– NOVEMBER 2019 INSIGHTS BY THE CURVE TEAM –
- The RBA left the cash rate on hold at 0.75% in November as was widely expected.
- Market pricing for further action from the RBA has eased, in line with lower expectations of further monetary policy easing globally.
- Despite their best efforts to be optimistic about the outlook, the RBA contained a blunt message around wage growth and its implications for inflation and the broader outlook.
- As a result, risks remain skewed to the downside.
Australian Economic Highlights
Growth was in line with estimates in Q2, with the economy only growing by 0.5% as the weakness from the first quarter continued. The annual pace of growth slowed further from 1.8% to 1.4% and is likely to undershoot the RBA’s estimate this quarter.
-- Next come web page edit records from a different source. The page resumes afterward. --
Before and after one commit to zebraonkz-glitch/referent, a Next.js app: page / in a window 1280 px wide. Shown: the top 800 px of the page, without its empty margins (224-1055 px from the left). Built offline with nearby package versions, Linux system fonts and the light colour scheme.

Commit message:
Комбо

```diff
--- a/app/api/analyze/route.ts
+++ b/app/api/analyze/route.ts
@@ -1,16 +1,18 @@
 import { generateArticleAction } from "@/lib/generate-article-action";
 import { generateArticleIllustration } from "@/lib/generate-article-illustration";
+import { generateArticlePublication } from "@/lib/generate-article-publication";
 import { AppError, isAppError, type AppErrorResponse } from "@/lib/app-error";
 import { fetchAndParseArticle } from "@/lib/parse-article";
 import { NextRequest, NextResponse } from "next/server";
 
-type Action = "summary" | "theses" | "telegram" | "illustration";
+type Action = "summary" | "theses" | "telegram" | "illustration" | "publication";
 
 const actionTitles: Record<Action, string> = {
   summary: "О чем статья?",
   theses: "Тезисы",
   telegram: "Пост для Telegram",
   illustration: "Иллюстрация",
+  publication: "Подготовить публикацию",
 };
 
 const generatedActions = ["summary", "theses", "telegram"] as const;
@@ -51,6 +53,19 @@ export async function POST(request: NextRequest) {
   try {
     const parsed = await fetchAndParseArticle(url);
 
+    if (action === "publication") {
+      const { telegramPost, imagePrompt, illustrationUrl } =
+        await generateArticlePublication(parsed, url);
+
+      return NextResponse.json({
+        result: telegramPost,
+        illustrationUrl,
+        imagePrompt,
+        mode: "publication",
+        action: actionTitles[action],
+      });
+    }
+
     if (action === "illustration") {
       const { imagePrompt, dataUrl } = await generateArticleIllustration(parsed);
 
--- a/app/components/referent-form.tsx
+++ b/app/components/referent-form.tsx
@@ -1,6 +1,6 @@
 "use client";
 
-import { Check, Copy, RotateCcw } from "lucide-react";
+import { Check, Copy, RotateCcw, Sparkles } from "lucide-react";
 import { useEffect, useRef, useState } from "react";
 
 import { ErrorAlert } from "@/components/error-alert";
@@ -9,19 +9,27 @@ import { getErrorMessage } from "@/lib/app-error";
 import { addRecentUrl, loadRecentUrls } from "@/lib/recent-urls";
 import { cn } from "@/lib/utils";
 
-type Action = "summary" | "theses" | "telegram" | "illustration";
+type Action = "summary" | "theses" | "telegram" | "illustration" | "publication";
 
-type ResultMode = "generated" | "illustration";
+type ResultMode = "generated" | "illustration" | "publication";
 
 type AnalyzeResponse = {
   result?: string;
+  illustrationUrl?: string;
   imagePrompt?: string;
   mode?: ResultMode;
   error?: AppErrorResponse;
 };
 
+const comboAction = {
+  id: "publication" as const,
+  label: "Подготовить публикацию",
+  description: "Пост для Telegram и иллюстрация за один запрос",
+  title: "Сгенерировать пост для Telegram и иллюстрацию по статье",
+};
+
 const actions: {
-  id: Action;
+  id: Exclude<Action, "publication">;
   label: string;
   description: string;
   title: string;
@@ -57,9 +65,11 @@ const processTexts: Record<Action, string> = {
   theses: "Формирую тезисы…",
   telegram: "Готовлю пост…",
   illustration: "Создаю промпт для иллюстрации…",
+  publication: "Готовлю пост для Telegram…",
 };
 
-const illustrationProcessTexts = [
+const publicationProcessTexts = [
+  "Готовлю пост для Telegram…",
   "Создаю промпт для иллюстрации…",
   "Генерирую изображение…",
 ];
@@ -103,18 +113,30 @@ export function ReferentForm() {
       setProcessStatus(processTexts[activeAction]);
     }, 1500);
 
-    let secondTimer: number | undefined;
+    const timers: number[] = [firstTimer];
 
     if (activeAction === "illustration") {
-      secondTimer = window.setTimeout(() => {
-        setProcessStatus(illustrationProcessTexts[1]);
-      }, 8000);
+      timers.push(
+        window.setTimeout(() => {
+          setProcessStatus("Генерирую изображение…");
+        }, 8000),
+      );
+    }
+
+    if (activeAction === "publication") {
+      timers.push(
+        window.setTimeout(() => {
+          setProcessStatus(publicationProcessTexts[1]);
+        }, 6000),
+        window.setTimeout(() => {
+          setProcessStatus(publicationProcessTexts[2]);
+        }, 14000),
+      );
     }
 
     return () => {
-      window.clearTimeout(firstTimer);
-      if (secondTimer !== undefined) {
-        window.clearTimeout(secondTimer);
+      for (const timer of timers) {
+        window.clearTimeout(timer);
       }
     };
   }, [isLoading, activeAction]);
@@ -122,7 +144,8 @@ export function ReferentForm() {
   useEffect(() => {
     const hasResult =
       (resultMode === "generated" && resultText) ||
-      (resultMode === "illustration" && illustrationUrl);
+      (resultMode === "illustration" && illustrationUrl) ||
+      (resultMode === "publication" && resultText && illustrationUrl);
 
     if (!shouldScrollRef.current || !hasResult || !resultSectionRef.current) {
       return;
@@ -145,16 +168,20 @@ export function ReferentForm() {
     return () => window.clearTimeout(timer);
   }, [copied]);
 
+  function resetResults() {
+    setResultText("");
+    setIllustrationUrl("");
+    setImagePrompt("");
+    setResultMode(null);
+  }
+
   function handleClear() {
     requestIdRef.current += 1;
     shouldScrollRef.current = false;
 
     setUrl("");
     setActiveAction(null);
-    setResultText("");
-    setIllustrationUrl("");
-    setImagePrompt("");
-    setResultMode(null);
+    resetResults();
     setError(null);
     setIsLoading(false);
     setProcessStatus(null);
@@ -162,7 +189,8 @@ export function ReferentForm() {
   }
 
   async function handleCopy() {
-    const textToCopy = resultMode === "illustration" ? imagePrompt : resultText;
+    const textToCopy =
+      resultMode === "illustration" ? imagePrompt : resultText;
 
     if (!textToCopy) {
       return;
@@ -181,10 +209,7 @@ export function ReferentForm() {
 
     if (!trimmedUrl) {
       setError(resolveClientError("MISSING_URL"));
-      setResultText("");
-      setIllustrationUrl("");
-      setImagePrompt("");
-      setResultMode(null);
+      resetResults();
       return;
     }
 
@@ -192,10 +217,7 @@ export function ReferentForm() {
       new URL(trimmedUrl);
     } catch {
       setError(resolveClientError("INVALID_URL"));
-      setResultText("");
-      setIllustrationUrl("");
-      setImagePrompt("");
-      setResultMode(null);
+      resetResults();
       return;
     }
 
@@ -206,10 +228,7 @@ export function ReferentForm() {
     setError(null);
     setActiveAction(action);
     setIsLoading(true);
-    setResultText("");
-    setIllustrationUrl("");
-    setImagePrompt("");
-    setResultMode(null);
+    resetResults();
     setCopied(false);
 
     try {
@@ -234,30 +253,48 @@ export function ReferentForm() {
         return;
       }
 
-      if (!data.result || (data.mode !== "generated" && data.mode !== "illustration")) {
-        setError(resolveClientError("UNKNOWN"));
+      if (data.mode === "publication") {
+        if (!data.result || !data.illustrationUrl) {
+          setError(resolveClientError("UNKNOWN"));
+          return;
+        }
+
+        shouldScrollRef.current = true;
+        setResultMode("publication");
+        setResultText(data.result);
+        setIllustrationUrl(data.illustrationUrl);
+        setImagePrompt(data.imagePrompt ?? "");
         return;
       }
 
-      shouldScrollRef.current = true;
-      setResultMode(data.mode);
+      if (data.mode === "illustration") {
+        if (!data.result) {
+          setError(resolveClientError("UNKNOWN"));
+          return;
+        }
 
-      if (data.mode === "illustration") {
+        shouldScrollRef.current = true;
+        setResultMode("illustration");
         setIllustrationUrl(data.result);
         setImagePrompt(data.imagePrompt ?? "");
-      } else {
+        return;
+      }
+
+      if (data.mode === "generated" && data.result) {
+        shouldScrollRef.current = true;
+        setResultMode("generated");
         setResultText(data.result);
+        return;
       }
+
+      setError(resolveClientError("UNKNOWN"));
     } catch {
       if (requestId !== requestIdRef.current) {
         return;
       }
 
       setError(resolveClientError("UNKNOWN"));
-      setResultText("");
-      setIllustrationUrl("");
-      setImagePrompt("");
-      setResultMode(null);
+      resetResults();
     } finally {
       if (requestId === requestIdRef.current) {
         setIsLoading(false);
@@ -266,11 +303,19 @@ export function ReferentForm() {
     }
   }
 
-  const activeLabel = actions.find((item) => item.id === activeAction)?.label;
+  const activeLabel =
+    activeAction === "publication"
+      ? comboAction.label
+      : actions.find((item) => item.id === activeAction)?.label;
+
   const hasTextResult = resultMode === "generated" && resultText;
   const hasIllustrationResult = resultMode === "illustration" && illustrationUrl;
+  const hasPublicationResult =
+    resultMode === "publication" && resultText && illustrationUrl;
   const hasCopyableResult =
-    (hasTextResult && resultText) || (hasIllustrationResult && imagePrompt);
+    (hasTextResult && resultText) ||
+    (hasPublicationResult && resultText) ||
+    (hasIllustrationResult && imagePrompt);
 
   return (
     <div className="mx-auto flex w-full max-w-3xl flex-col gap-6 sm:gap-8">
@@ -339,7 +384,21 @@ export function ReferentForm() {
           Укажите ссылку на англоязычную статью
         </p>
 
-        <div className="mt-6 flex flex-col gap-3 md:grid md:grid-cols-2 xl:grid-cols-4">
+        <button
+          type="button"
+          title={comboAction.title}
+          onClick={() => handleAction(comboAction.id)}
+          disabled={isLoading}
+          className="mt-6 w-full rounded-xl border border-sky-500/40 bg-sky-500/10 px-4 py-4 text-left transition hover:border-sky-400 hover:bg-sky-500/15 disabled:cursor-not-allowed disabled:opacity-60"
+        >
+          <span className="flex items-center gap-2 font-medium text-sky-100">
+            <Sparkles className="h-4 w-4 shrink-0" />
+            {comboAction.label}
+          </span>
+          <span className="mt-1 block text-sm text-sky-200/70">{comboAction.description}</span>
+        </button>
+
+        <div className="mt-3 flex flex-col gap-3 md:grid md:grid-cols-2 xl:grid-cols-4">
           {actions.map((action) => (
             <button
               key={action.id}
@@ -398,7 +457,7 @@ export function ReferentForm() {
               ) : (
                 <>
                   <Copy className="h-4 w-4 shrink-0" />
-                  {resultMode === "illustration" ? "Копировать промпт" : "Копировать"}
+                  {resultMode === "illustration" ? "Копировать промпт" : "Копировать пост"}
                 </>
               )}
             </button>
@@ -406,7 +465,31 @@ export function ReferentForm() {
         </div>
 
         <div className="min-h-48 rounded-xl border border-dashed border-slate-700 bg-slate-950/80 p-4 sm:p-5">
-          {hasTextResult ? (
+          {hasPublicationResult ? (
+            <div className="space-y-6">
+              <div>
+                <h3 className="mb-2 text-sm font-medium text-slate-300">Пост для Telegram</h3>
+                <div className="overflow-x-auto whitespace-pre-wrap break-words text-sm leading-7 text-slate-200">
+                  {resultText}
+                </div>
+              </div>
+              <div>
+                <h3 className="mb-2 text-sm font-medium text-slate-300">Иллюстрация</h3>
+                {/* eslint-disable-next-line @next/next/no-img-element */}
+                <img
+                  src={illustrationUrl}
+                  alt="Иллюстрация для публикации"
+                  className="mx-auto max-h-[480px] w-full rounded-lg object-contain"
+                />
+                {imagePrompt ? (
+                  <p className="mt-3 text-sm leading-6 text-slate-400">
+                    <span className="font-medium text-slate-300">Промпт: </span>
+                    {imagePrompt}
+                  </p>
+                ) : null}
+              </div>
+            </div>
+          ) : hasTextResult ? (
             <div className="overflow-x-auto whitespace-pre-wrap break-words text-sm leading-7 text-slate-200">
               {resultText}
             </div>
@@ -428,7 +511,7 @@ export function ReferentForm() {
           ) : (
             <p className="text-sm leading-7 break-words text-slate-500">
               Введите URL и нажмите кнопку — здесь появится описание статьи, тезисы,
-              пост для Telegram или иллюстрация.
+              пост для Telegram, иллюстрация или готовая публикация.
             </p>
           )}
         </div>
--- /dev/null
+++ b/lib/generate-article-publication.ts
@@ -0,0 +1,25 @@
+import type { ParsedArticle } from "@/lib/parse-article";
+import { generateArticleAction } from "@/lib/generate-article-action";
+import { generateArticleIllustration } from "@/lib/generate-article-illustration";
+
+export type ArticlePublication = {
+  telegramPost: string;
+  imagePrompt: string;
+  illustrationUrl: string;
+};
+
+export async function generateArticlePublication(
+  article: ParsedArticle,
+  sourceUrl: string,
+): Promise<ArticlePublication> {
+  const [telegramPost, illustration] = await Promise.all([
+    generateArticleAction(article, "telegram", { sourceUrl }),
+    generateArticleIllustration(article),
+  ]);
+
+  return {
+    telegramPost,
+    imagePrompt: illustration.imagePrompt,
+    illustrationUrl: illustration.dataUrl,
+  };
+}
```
Inflation pressures remains weak in Q3, with both headline and core inflation printing in line with expectations. The headline index was up 0.5% which saw the annual rate edge up to 1.7%, while the trimmed mean was up 0.4%, leaving the annual rate unchanged at 1.6%. Both were in line with the RBA’s forecasts.
The employment data was in line with estimates in September, with 14,700 new jobs created over the month. The unemployment rate fell slightly to 5.2% after the participation rate eased back 0.1% to 66.1%.
After stabilising last month, the ANZ job ads resumed its slide in October, posting a 1% fall. It continues the recent trend of softening job ads.
Business confidence posted a 2 point gain in October with the index back above zero. Business conditions remain below their long run average but gained 1pt to print at 3 for the month. The crucial Employment index continued its uptrend.
Consumer confidence continues to slide in October despite recent tax cuts and a third interest rate cut. It appears that the message that record low interest rates is sending is outweighing the lower rates. The index slumped 5.5% to 92.8.
- Retail sales had another poor quarter in Q3 with total retail volumes falling for the third time in the past 4 quarter to be down over the past 12 months. It is the first time retail sales volumes have gone backwards since the 1990s recession.
- After some big increases in July and August, Housing finance was mixed in September. The value of new credit to owner occupier’s continue to rise strongly while new investor pulled back. Despite the strong run of new credit, growth in outstanding credit continues to slow as mortgagees continue to repay their loans quicker thanks to interest rate cuts.
- Australia continues to post robust trade surplus’s, chalking up another $7.1bln in September. The positive this month was it was on the back of a rise in both imports and exports with both rising 3% for the month.
- Building approvals broke the recent downtrend with a 7.6% jump in September. Despite the bounce they are still down 19% over the year and almost 50% from their peak.